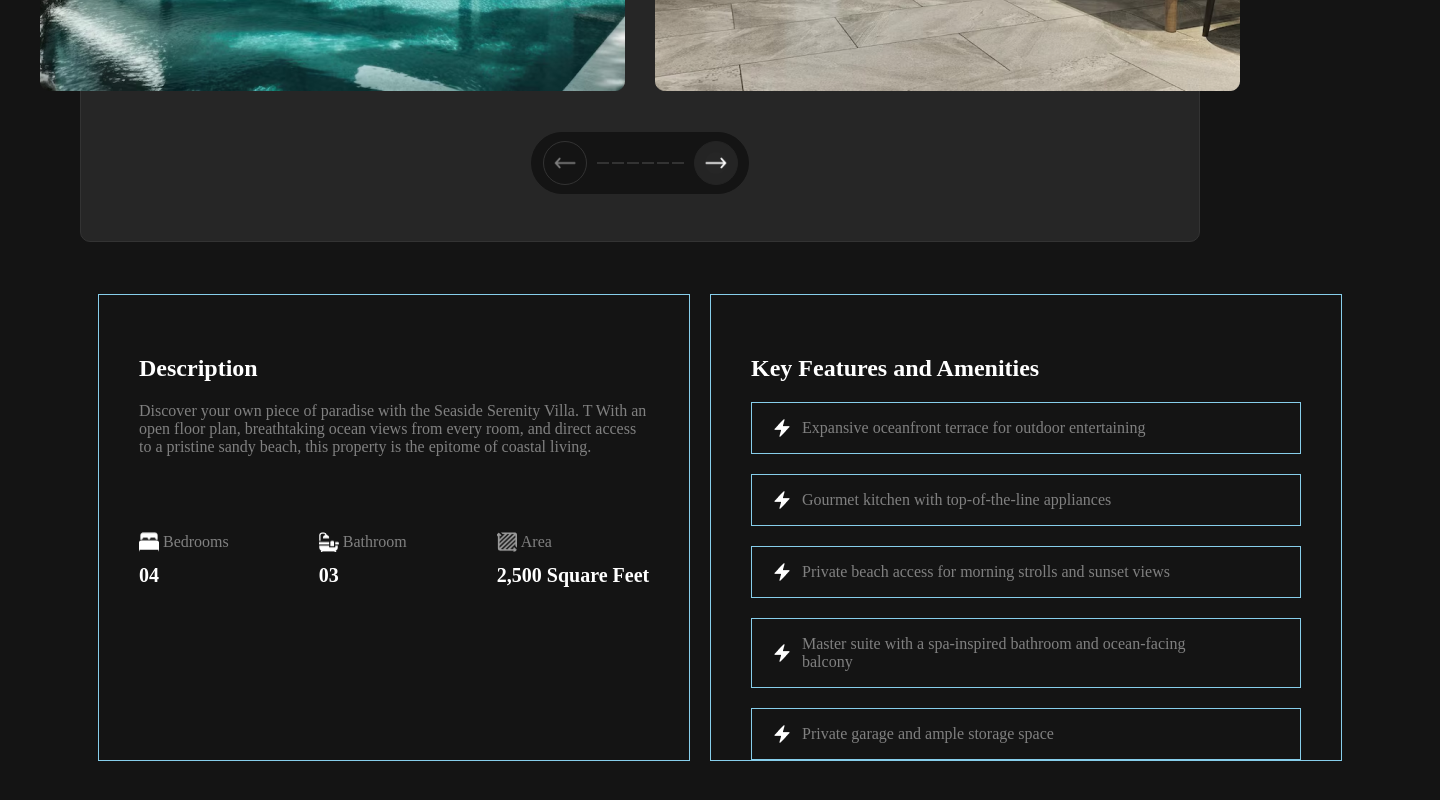
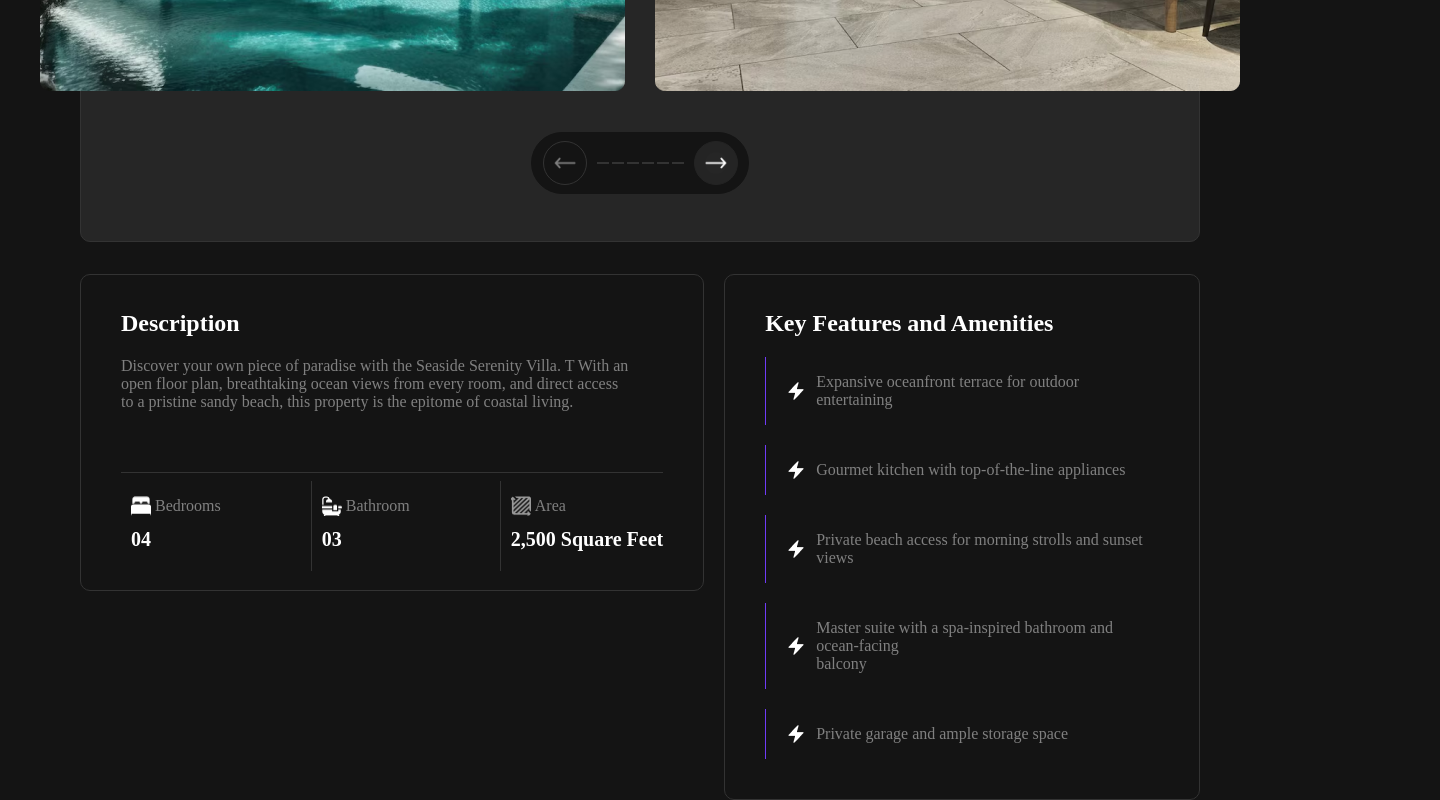
Before and after one commit to DeVTeJ10/Home-ly, a React (Vite) app: page /properties-page in a window 1280 px wide. Shown: the part 840-1640 px from the top of the page, 1440 px wide, since content can reach past the window. Before the commit the page ends 1601 px from the top, so only its background shows below. Built offline with nearby package versions, Linux system fonts and the light colour scheme.

Commit message:
key features and amenities

```diff
--- a/src/pages/properties/propertiesPage.css
+++ b/src/pages/properties/propertiesPage.css
@@ -149,11 +149,25 @@
     display: flex;
     gap: 90px;
     margin-top: 45px;
+    border: 1px solid #333333;
+    border-bottom: none;
+    border-left: none;
+    border-right: none;
 }
 
 .giants{
     display: flex;
     flex-direction: column;
+    border: 1px solid #333333;
+    margin-top: 8px;
+    border-top: none;
+    border-right: none;
+    border-bottom: none;
+    padding-left: 10px;
+}
+
+#giantess{
+    border-left: none;
 }
 
 .paragh{
@@ -173,8 +187,8 @@
     display: flex;
     justify-content: center;
     gap: 20px;
-    margin-top: 100px;
-    width: 1280px;
+    margin-top: 80px;
+    /* width: 1280px; */
     padding-left: 80px;
     padding-right: 80px;
 }
@@ -183,8 +197,14 @@
     display: flex;
     align-items: center;
     gap: 10px;
-    border: 1px solid skyblue;
+    border: 0.1px solid #333333;
     padding-left: 20px;
+    border-left-color: #703bf7;
+    border-right: none;
+    border-top: none;
+    border-bottom: none;
+    /* border-style: solid; */
+    box-shadow: inset 5 5 5 10px linear-gradient(to right, pink skyblue);
 }
 
 .betterthebest{
@@ -200,20 +220,23 @@
     background-color: #141414;
     padding-left: 40px;
     padding-right: 40px;
-    padding-top: 40px;
-    border: 1px solid skyblue;
-    width: 550px;
+    padding-top: 15px;
+    padding-bottom: 40px;
+    border: 1px solid #333333;
+    width: 625px;
+    border-radius: 10px;
 }
 
 .santafes{
     display: flex;
     flex-direction: column;
-    /* padding-right: 40px; */
-    border: 1px solid skyblue;
+    padding-right: 40px;
+    border: 1px solid #333333;
     padding-left: 40px;
-    padding-top: 40px;
-    width: 550px;
-
+    padding-top: 15px;
+    width: 625px;
+    height: 300px;
+    border-radius: 10px;
 }
 
 /* .santabosses{
--- a/src/pages/properties/propertiesPage.jsx
+++ b/src/pages/properties/propertiesPage.jsx
@@ -89,7 +89,7 @@ function propertiesPage() {
         </div>
 
           <div className="geniusclass">
-            <div className="giants">
+            <div className="giants" id="giantess">
               <div className="xprops">
                 <img src="./src/images/bedroom.png" width={20} height={20} />
                 <p>Bedrooms</p>
@@ -105,7 +105,7 @@ function propertiesPage() {
               <h3 className="paragh">03</h3>
             </div>
 
-            <div>
+            <div className="giants">
               <div className="xprops">
                 <img src="./src/images/area.png" width={20} height={20} />
                 <p>Area</p>
```
Also changed, not shown: src/components/3Stars/3Stars.css (added), src/components/3Stars/index.jsx (added).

• ASSIGNED TASK: Filter the records above and return every line that holds the word "function".

• RESULT FOR THIS EXERCISE:
@@ -89,7 +89,7 @@ function propertiesPage() {
@@ -105,7 +105,7 @@ function propertiesPage() {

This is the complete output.